┌──
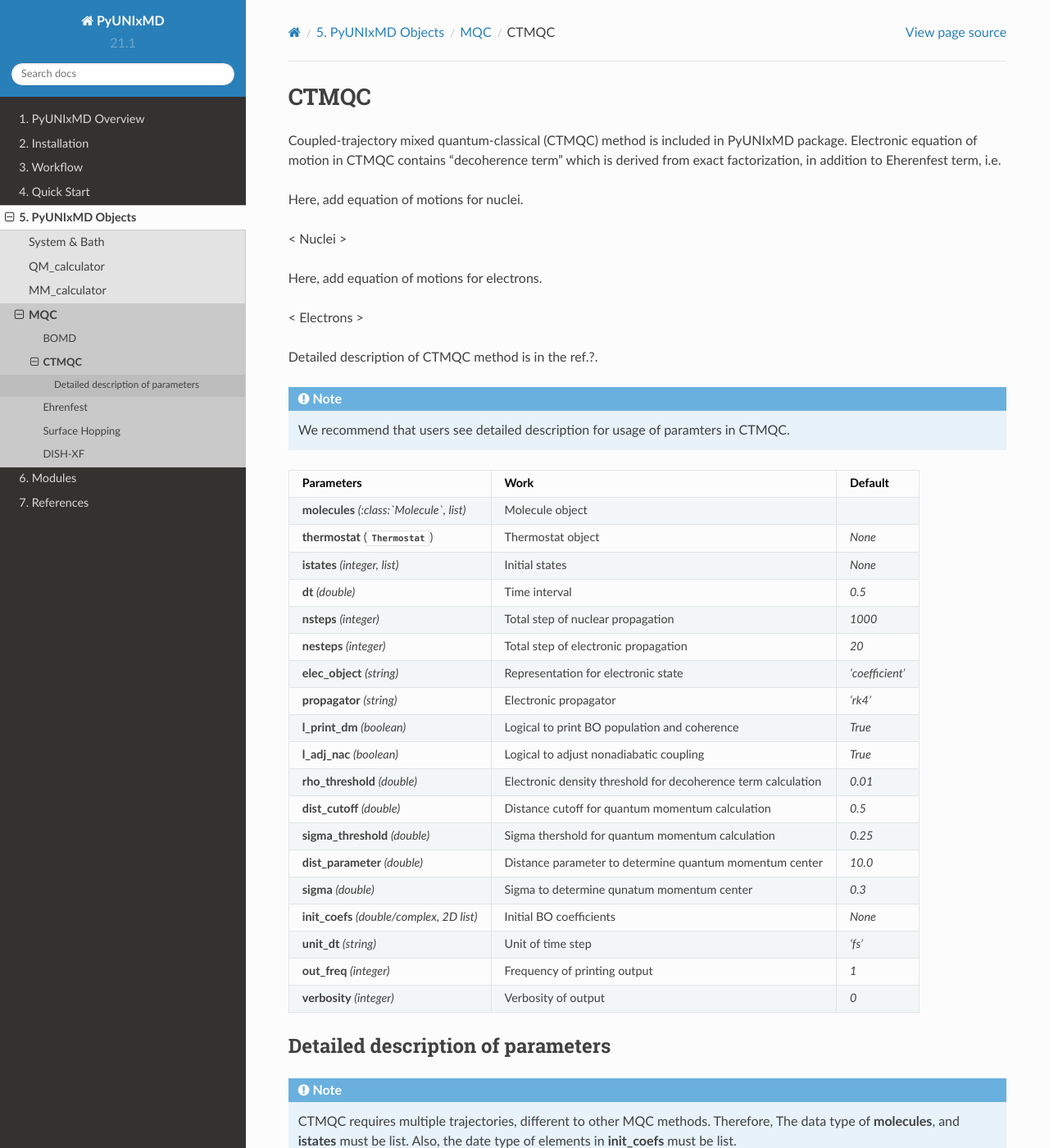
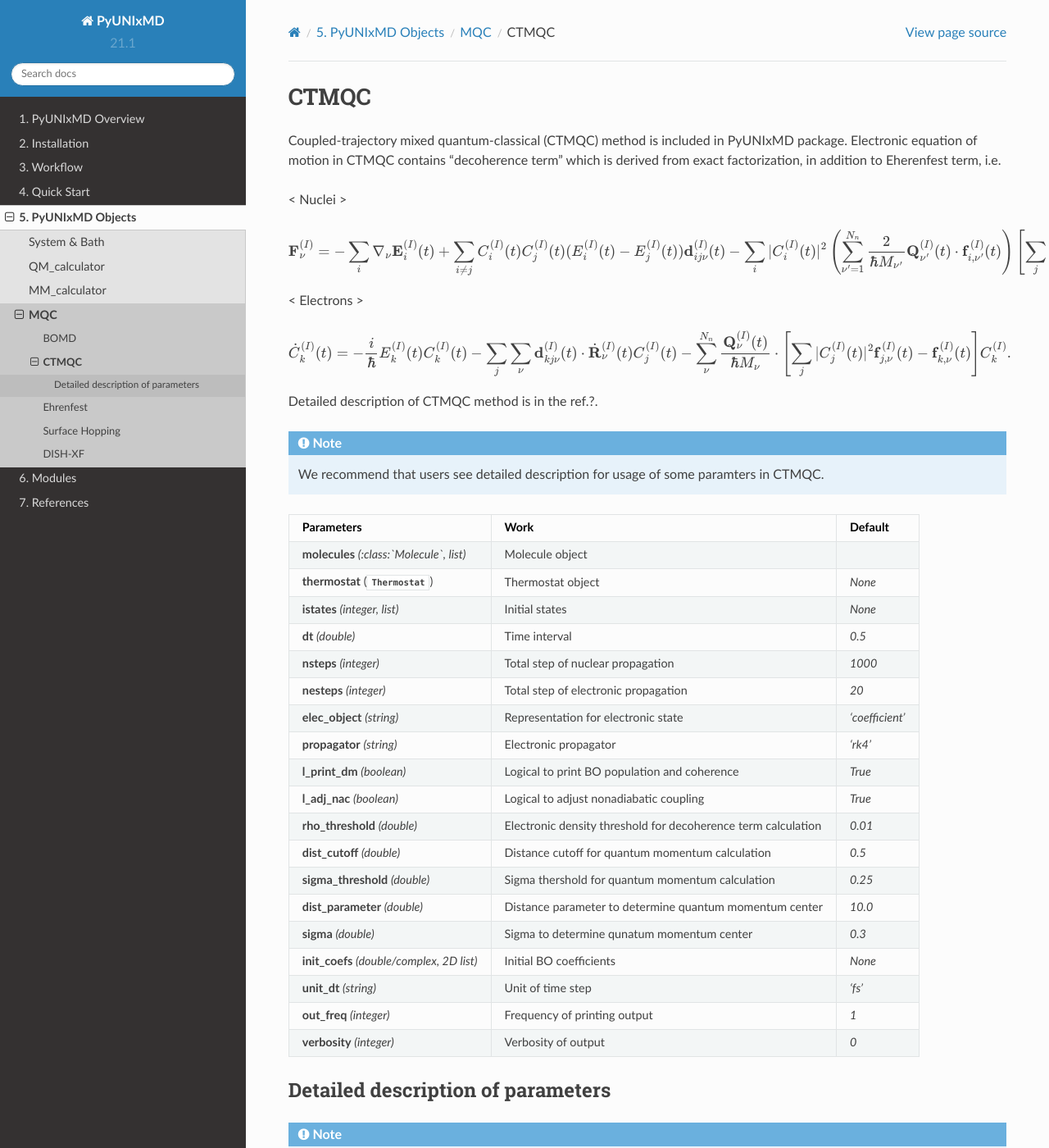
Before and after one commit to skmin-lab/unixmd, a Sphinx documentation site: the page built from docs/source/objects/mqc/ct.rst, in a window 1280 px wide and 1400 px high. Shown: the whole window at 82% size. Built offline with Sphinx 7.4.7 and the Read the Docs theme 2.0.0, drawn with Linux system fonts in a browser that asks for light colours; some of the changed text lies outside the part shown.

Commit message:
add equation to ct.rst

```diff
--- a/docs/source/objects/mqc/ct.rst
+++ b/docs/source/objects/mqc/ct.rst
@@ -6,17 +6,25 @@ Coupled-trajectory mixed quantum-classical (CTMQC) method is included in PyUNIxM
 Electronic equation of motion in CTMQC contains "decoherence term" which is derived from exact factorization,
 in addition to Eherenfest term, i.e.
 
-Here, add equation of motions for nuclei.
-
 < Nuclei >
 
-Here, add equation of motions for electrons.
+.. math::
+
+   \mathbf{F}_{\nu}^{(I)}=-\sum_{i} \nabla_{\nu}\mathbf{E}_{i}^{(I)}(t) + \sum_{i\neq j} C_{i}^{(I)}(t)C_{j}^{(I)}(t)(E_{i}^{(I)}(t)-E_{j}^{(I)}(t))\mathbf{d}_{ij\nu}^{(I)}(t)
+   - \sum_{i}|C_{i}^{(I)}(t)|^2\left(\sum^{N_n}_{\nu'=1}\frac{2}{\hbar M_{\nu'}}\mathbf{Q}^{(I)}_{\nu'}(t)\cdot\mathbf{f}^{(I)}_{i,\nu'}(t)\right)
+   \left[\sum_{j}|C_{j}^{(I)}(t)|^2\mathbf{f}_{j,\nu}^{(I)}(t)-\mathbf{f}_{i,\nu}^{(I)}(t)\right],
 
 < Electrons >
 
+.. math::
+
+    \dot C^{(I)}_k(t) = -\frac{i}{\hbar}E^{(I)}_k(t)C^{(I)}_k(t)
+    - \sum_j\sum_{\nu}{\bf d}^{(I)}_{kj\nu}(t)\cdot\dot{\bf R}^{(I)}_\nu(t)C^{(I)}_j(t)
+    - \sum_{\nu}^{N_n}\frac{\mathbf{Q}^{(I)}_{\nu}(t)}{\hbar M_{\nu}}\cdot\left[\sum_{j}|C^{(I)}_{j}(t)|^2\mathbf{f}^{(I)}_{j,\nu}(t)-\mathbf{f}^{(I)}_{k,\nu}(t)\right]C^{(I)}_{k}.
+
 Detailed description of CTMQC method is in the ref.?.
 
-.. note:: We recommend that users see detailed description for usage of paramters in CTMQC.
+.. note:: We recommend that users see detailed description for usage of some paramters in CTMQC.
 
 +--------------------------------+------------------------------------------------+-----------------+
 | Parameters                     | Work                                           | Default         |
@@ -95,8 +103,8 @@ Detailed description of parameters
 
 - **istates** *(integer, list)* - Default: *None*
 
-  The BO coefficients and BO density matrices for coupled trajectories are initialized according to **istate**, implying that the BO coefficient of **istate** is initially set to 1.0.
-  The data type of this parameter must be list of which the elements are integer.
+  The BO coefficients and BO density matrices for coupled trajectories are initialized according to this parameter, implying that the BO coefficient of **istate** is initially set to 1.0.
+  The data type of **istate** must be list of which the elements are integer.
   Hence, the number of elements in **istates** must be the number of coupled trajectories.
   The possible range for element in **istates** is from *0* to ``molecule.nst - 1``.
   For example, if the number of coupled trajectories is 3, then **istates** can be *[0, 0, 0]*
```
Also changed, not shown: other parts of docs/source/objects/mqc/ct.rst (+1 -1 lines).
└──
• _Aim of the task_: Once the pictures are dropped, please print every remaining line of the material verbatim.

• _Your solution_:
Before and after one commit to skmin-lab/unixmd, a Sphinx documentation site: the page built from docs/source/objects/mqc/ct.rst, in a window 1280 px wide and 1400 px high. Shown: the whole window at 82% size. Built offline with Sphinx 7.4.7 and the Read the Docs theme 2.0.0, drawn with Linux system fonts in a browser that asks for light colours; some of the changed text lies outside the part shown.

Commit message:
add equation to ct.rst

```diff
--- a/docs/source/objects/mqc/ct.rst
+++ b/docs/source/objects/mqc/ct.rst
@@ -6,17 +6,25 @@ Coupled-trajectory mixed quantum-classical (CTMQC) method is included in PyUNIxM
 Electronic equation of motion in CTMQC contains "decoherence term" which is derived from exact factorization,
 in addition to Eherenfest term, i.e.
 
-Here, add equation of motions for nuclei.
-
 < Nuclei >
 
-Here, add equation of motions for electrons.
+.. math::
+
+   \mathbf{F}_{\nu}^{(I)}=-\sum_{i} \nabla_{\nu}\mathbf{E}_{i}^{(I)}(t) + \sum_{i\neq j} C_{i}^{(I)}(t)C_{j}^{(I)}(t)(E_{i}^{(I)}(t)-E_{j}^{(I)}(t))\mathbf{d}_{ij\nu}^{(I)}(t)
+   - \sum_{i}|C_{i}^{(I)}(t)|^2\left(\sum^{N_n}_{\nu'=1}\frac{2}{\hbar M_{\nu'}}\mathbf{Q}^{(I)}_{\nu'}(t)\cdot\mathbf{f}^{(I)}_{i,\nu'}(t)\right)
+   \left[\sum_{j}|C_{j}^{(I)}(t)|^2\mathbf{f}_{j,\nu}^{(I)}(t)-\mathbf{f}_{i,\nu}^{(I)}(t)\right],
 
 < Electrons >
 
+.. math::
+
+    \dot C^{(I)}_k(t) = -\frac{i}{\hbar}E^{(I)}_k(t)C^{(I)}_k(t)
+    - \sum_j\sum_{\nu}{\bf d}^{(I)}_{kj\nu}(t)\cdot\dot{\bf R}^{(I)}_\nu(t)C^{(I)}_j(t)
+    - \sum_{\nu}^{N_n}\frac{\mathbf{Q}^{(I)}_{\nu}(t)}{\hbar M_{\nu}}\cdot\left[\sum_{j}|C^{(I)}_{j}(t)|^2\mathbf{f}^{(I)}_{j,\nu}(t)-\mathbf{f}^{(I)}_{k,\nu}(t)\right]C^{(I)}_{k}.
+
 Detailed description of CTMQC method is in the ref.?.
 
-.. note:: We recommend that users see detailed description for usage of paramters in CTMQC.
+.. note:: We recommend that users see detailed description for usage of some paramters in CTMQC.
 
 +--------------------------------+------------------------------------------------+-----------------+
 | Parameters                     | Work                                           | Default         |
@@ -95,8 +103,8 @@ Detailed description of parameters
 
 - **istates** *(integer, list)* - Default: *None*
 
-  The BO coefficients and BO density matrices for coupled trajectories are initialized according to **istate**, implying that the BO coefficient of **istate** is initially set to 1.0.
-  The data type of this parameter must be list of which the elements are integer.
+  The BO coefficients and BO density matrices for coupled trajectories are initialized according to this parameter, implying that the BO coefficient of **istate** is initially set to 1.0.
+  The data type of **istate** must be list of which the elements are integer.
   Hence, the number of elements in **istates** must be the number of coupled trajectories.
   The possible range for element in **istates** is from *0* to ``molecule.nst - 1``.
   For example, if the number of coupled trajectories is 3, then **istates** can be *[0, 0, 0]*
```
Also changed, not shown: other parts of docs/source/objects/mqc/ct.rst (+1 -1 lines).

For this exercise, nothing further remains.